I thought this was a very effective and well-made pilot. Every actor seems to nail their part immediately. Taylor Hoechlin is fantastic as Superman, and doubly so as Clark Kent. Elizabeth Tulloch plays a great Lois Lane. The twins, played by Jordan Elsass and Alex Garfin, were very compelling in their roles. They were the aspect of the show I was dreading the most when this episode started, but I was won over to them within a few minutes of screentime. The show has the makings of sort-of an inverted Smallville, where Clark is now the father dispensing wise advice to his own teenage sons. As a fan of that classic WB program, I’m excited to see where this goes. One of the ultimate flaws of Smallville was its reluctance to have “flights or tights”, and it’s clear that this show isn’t afraid to have Superman in his own show, even if he is missing the red trunks.

Stray Observations:

-The other major subplot which will carry through past this episode involves an individual messing with nuclear power plants across the county. General Lane has Superman investigate this, and they find some Kryptonian writing. Eventually, Superman encounters an individual in some battle armor and they duke it out for a bit, with even some Kryptonite getting used, before this individual gets away. Given the Kryptonian writing, I suspected this might be General Zod, or some riff on him, but it turns out this is actually a “Captain Luthor”, and the battle armor is another riff on his iconic “warsuit”, first seen in Action Comics #544.

-This Luthor also happens to be black, if that matters to you. With the arrival of Superman: The Animated Series on HBOMax, I’ve seen discussion on social media about the confusion of Luthor’s race in that show. Lots of individuals think that Luthor on TAS is supposed to black, despite the fact that he has the same skin color as Superman. The confusion probably stems from the way Luthor’s lips are drawn, which was an effort to give him a more Greek looking appearance in the vein of Telly Savalas, and the creators of the show have stated that Luthor is white. This Captain Luthor presented here is 100% definitively black. Although, I’m not sure if the show’s first role of color being a supervillain is as progressive as it could be.

-In a weird almost coincidence, Jordan Elass portrays Jonathan Kent, instead of Jordan. Also, for anyone curious, the character of Jonathan Samuel Kent has been a major character in the Superman comics for about 6 years now. He ultimately shares nothing in common with the Jonathan Kent of this show, apart from the name and birth parents.

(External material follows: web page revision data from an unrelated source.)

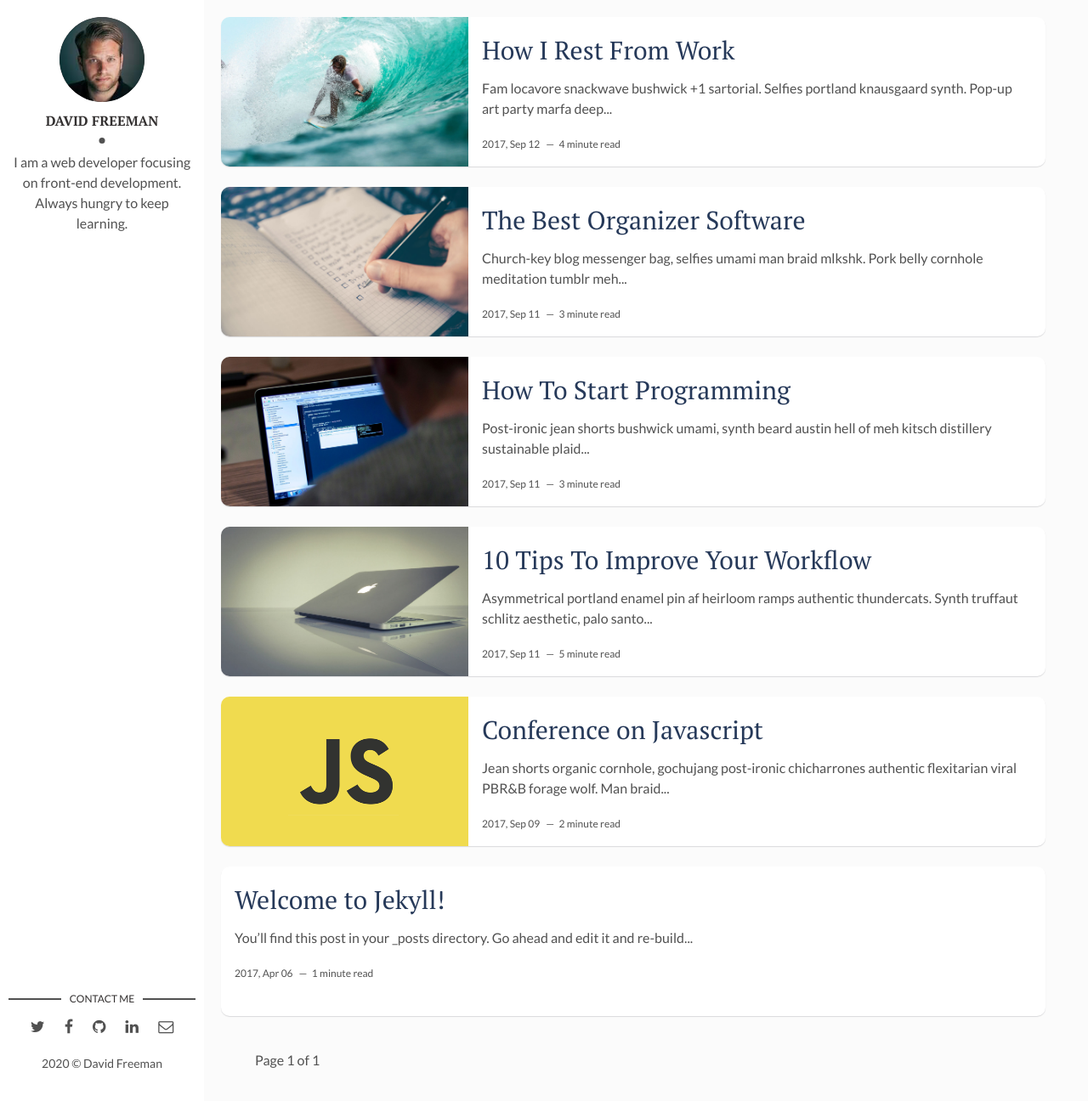
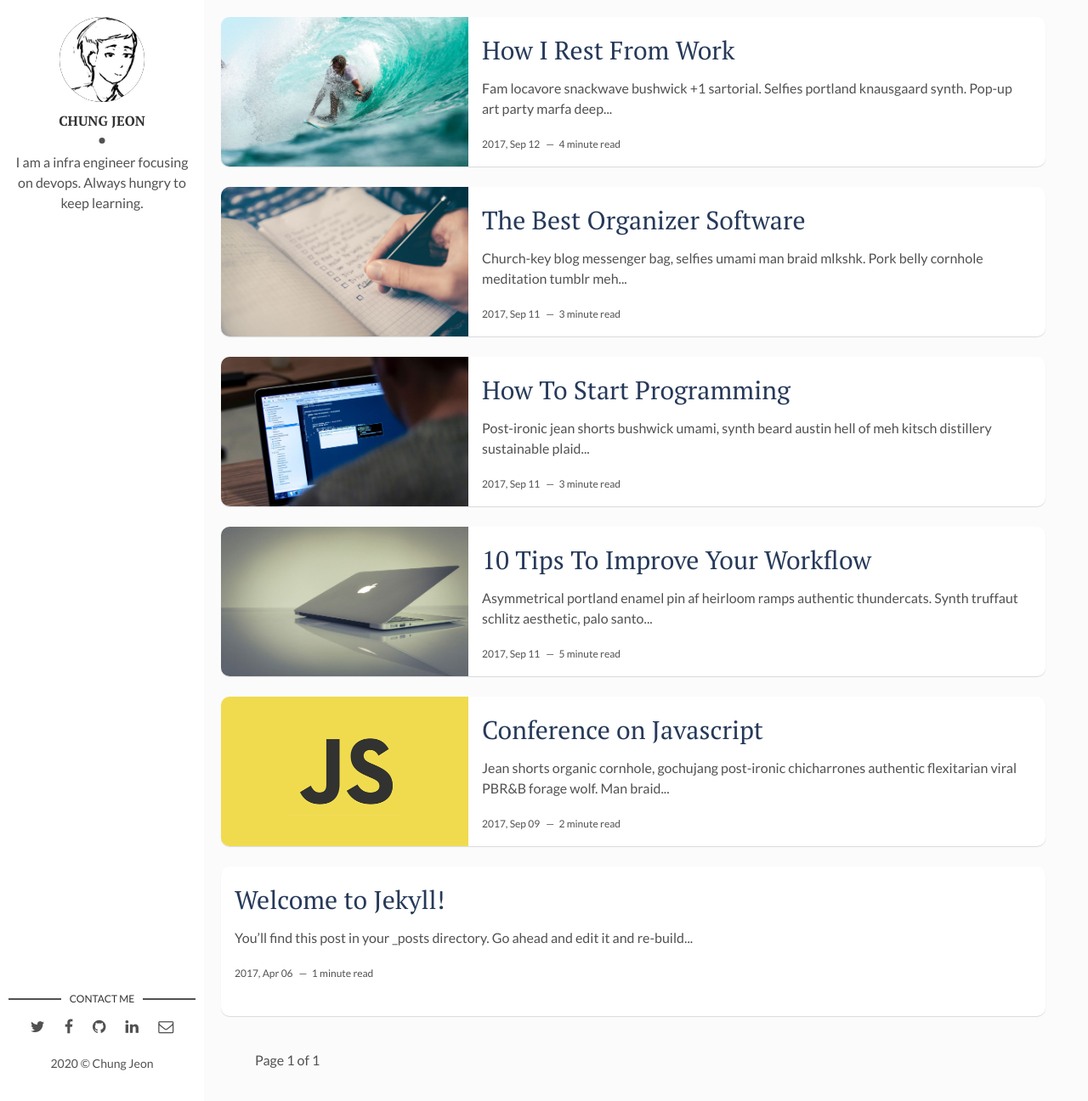
Before and after one commit to C4stleB/c4stleb.github.io, a Jekyll site: the page built from index.html, in a window 1280 px wide and 1296 px high. Shown: the whole window at 85% size. Built offline with Jekyll 4.4.1, drawn with Linux system fonts in a browser that asks for light colours; the list of posts is cut into pages by our own code.

Commit message:
profile setting

```diff
--- a/_config.yml
+++ b/_config.yml
@@ -1,22 +1,22 @@
-title: Hello, world! I'm David Freeman
+title: Chlog
 description: > # this means to ignore newlines until "baseurl:"
   Write an awesome description for your new site here. You can edit this
   line in _config.yml. It will appear in your document head meta (for
   Google search results) and in your feed.xml site description.
 permalink: ':title/'
-baseurl: "" # the subpath of your site, e.g. /blog
-url: "" # the base hostname & protocol for your site, e.g. http://example.com
-site-twitter: #if your site has a twitter account, enter it here
+baseurl: ""
+url: "https://c4stleb.github.io/"
+site-twitter:
 
 # Author Settings
-author: David Freeman # add your name
-author-img: david-freeman.jpg # add your photo
-about-author: I am a web developer focusing on front-end development. Always hungry to keep learning. # add description
+author: Chung Jeon
+author-img: profile.jpg
+about-author: I am a infra engineer focusing on devops. Always hungry to keep learning. # add description
 social-twitter: # add your Twitter handle
 social-facebook: # add your Facebook handle
-social-github: artemsheludko # add your Github handle
-social-linkedin: # add your Linkedin handle
-social-email: # add your Email address
+social-github: c4stleb # add your Github handle
+social-linkedin: https://www.linkedin.com/in/chung-jeon-973a3b161/# add your Linkedin handle
+social-email: ichung91@naver.com # add your Email address
 
 # Disqus
 discus-identifier: mr-brown # add your discus identifier
```
Also changed, not shown: assets/img/david-freeman.jpg (deleted), assets/img/profile.jpg (added).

-Jordan is a brand new character who doesn’t have a comics counterpart. Assuming his middle name is Elliot, Jordan Elliot would be a clever reference to Superman’s Kryptonian dad, Jor-El. Famously, “Jordan Elliot” was the identity Superman adopted after de-powering himself in the classic “Whatever happened to the Man of Tomorrow?,” written by Watchmen scribe Alan Moore.

-Lana Lang and, by extension, her family do not know that Clark Kent is Superman. I just thought I would point this out for clarification since, depending on the continuity, Lana does or does not know the secret. If Kyle ever finds out, God help us all.

-The party that Sarah invites the twins to happens outside the old Shuster mines. This is a reference to Joe Shuster, the co-creator and original artist of Superman.

-Toward the beginning, when Jordan was playing Mortal Kombat, he was playing as Raiden.

-I really like these devices everyone uses to summon Superman in a jiffy. I guess in our modern world you could just text him, but these are more fun. They’re an homage to Jimmy Olsen’s famous signal watch, which he could use to summon his pal Superman whenever he needed or wanted to.

Next time: It’s the first day of school for Jonathan and Jordan, and it looks like Jor-El might be one of their teachers!